On a bit of a lark today, I decided to see if I could get
Spasm running in a web browser via
Emscripten. I was
successful, but found
that something seemed to be optimizing out most of
main() such that I had to
hack in my own main function that performed the same critical functions and (for
the sake of simplicity) hard-coded the relevant command-line options.
Looking into the problem a bit further, I observed that not all of
being removed; there was one critical line left in. The beginning of the
function in source and the generated code were as follows.
Spasm is known to work in general, but I found it unlikely that LLVM’s optimizer
would be optimizing this code wrong as well. Building with optimizations turned
off generated correct code, so it was definitely the optimizer breaking this and
not some silly bug in Emscripten. Looking a little deeper into the

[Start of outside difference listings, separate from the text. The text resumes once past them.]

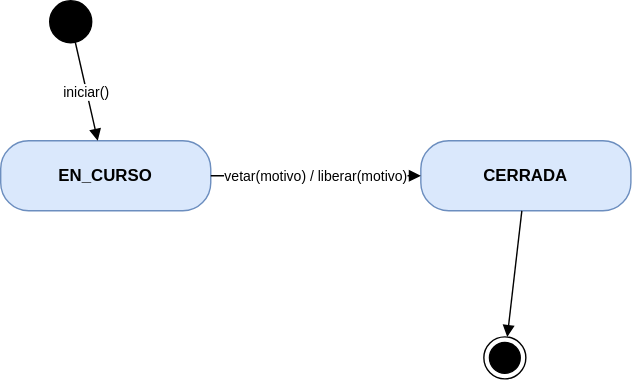
Earlier version of the draw.io export documentacion/assets/diagramas/diagramas-estado-6.svg (JaiderSoto07/kudos-backend). Source tidied: cells renumbered, new cells last; positions are measured from the earlier drawing's top-left corner, leaving out a move shared by most shapes. The source it was exported from:
```xml
<mxGraphModel>
  <root>
    <mxCell id="0" />
    <mxCell id="1" parent="0" />
    <mxCell id="2" value="EN_CURSO" style="rounded=1;whiteSpace=wrap;html=1;arcSize=40;fillColor=#dae8fc;strokeColor=#6c8ebf;fontStyle=1;" parent="1" vertex="1">
      <mxGeometry y="100" width="150" height="50" as="geometry" />
    </mxCell>
    <mxCell id="3" value="CERRADA" style="rounded=1;whiteSpace=wrap;html=1;arcSize=40;fillColor=#dae8fc;strokeColor=#6c8ebf;fontStyle=1;" parent="1" vertex="1">
      <mxGeometry x="300" y="100" width="150" height="50" as="geometry" />
    </mxCell>
    <mxCell id="4" style="ellipse;fillColor=#000000;strokeColor=#000000;" parent="1" vertex="1">
      <mxGeometry x="35" width="30" height="30" as="geometry" />
    </mxCell>
    <mxCell id="5" value="iniciar()" style="endArrow=block;endFill=1;html=1;rounded=0;fontSize=10;labelBackgroundColor=#ffffff;edgeStyle=none;" parent="1" edge="1" source="4" target="2">
      <mxGeometry relative="1" as="geometry" />
    </mxCell>
    <mxCell id="6" style="ellipse;html=1;shape=endState;fillColor=#000000;strokeColor=#000000;" parent="1" vertex="1">
      <mxGeometry x="345" y="240" width="30" height="30" as="geometry" />
    </mxCell>
    <mxCell id="7" style="endArrow=block;endFill=1;html=1;rounded=0;fontSize=10;labelBackgroundColor=#ffffff;edgeStyle=none;" parent="1" edge="1" source="3" target="6">
      <mxGeometry relative="1" as="geometry" />
    </mxCell>
    <mxCell id="8" value="vetar(motivo) / liberar(motivo)" style="endArrow=block;endFill=1;html=1;rounded=0;fontSize=10;labelBackgroundColor=#ffffff;edgeStyle=none;" parent="1" edge="1" source="2" target="3">
      <mxGeometry relative="1" as="geometry" />
    </mxCell>
  </root>
</mxGraphModel>
```
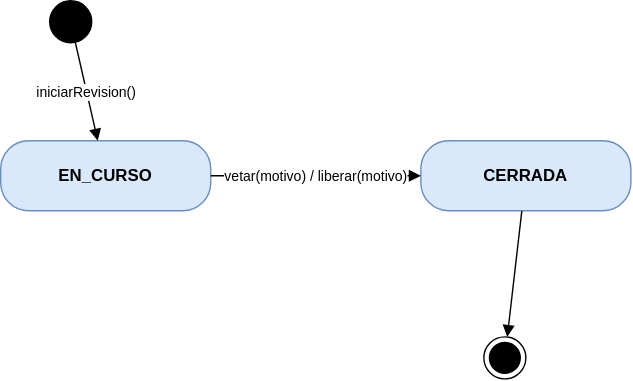
Later version of the same file.

Change to the diagram source:
```diff
@@ -11,7 +11,7 @@
     <mxCell id="4" style="ellipse;fillColor=#000000;strokeColor=#000000;" parent="1" vertex="1">
       <mxGeometry x="35" width="30" height="30" as="geometry" />
     </mxCell>
-    <mxCell id="5" value="iniciar()" style="endArrow=block;endFill=1;html=1;rounded=0;fontSize=10;labelBackgroundColor=#ffffff;edgeStyle=none;" parent="1" edge="1" source="4" target="2">
+    <mxCell id="5" value="iniciarRevision()" style="endArrow=block;endFill=1;html=1;rounded=0;fontSize=10;labelBackgroundColor=#ffffff;edgeStyle=none;" parent="1" edge="1" source="4" target="2">
       <mxGeometry relative="1" as="geometry" />
     </mxCell>
     <mxCell id="6" style="ellipse;html=1;shape=endState;fillColor=#000000;strokeColor=#000000;" parent="1" vertex="1">
```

save_console_attributes function, we see the following code:
With that single change, I now get useful code in
main. Evidently LLVM’s
optimizer was smart enough to recognize the call to that function invoked UB and
optimized out the rest of
This issue illustrates nicely the dangers of a sufficiently smart compiler, where updates to your compiler might break otherwise-working code because it’s subtly broken. This is particularly of concern in C, where the compilers tend to go to extreme measures to optimize the generated code and there are a lot of ways to inadvertently invoke undefined behavior.
Static analyzers are a big help in finding these issues. Looking more closely at the compiler output from building Spasm, it emitted a warning regarding this function, as well as several potential buffer overflows of the following form:
This looks correct, but is subtly broken because the length parameter taken by
strncat should be the maximum allowed length of the string, excluding the null
terminator. The third parameter should be
sizeof(s) - 1 in this case,
otherwise the string’s null terminator might be written out of bounds.
The code for my work on this is up on Bitbucket and might be of interest to some readers. I fear that by working on this project I’ve inadvertently committed to becoming the future maintainer of Spasm, which I find to contain a significant amount of poor-quality code. Perhaps I’ll have to write a replacement for Spasm in Rust, which I’ve been quite pleased with as a potential replacement for C, without the numerous pitfalls and rather more modern in its capabilities.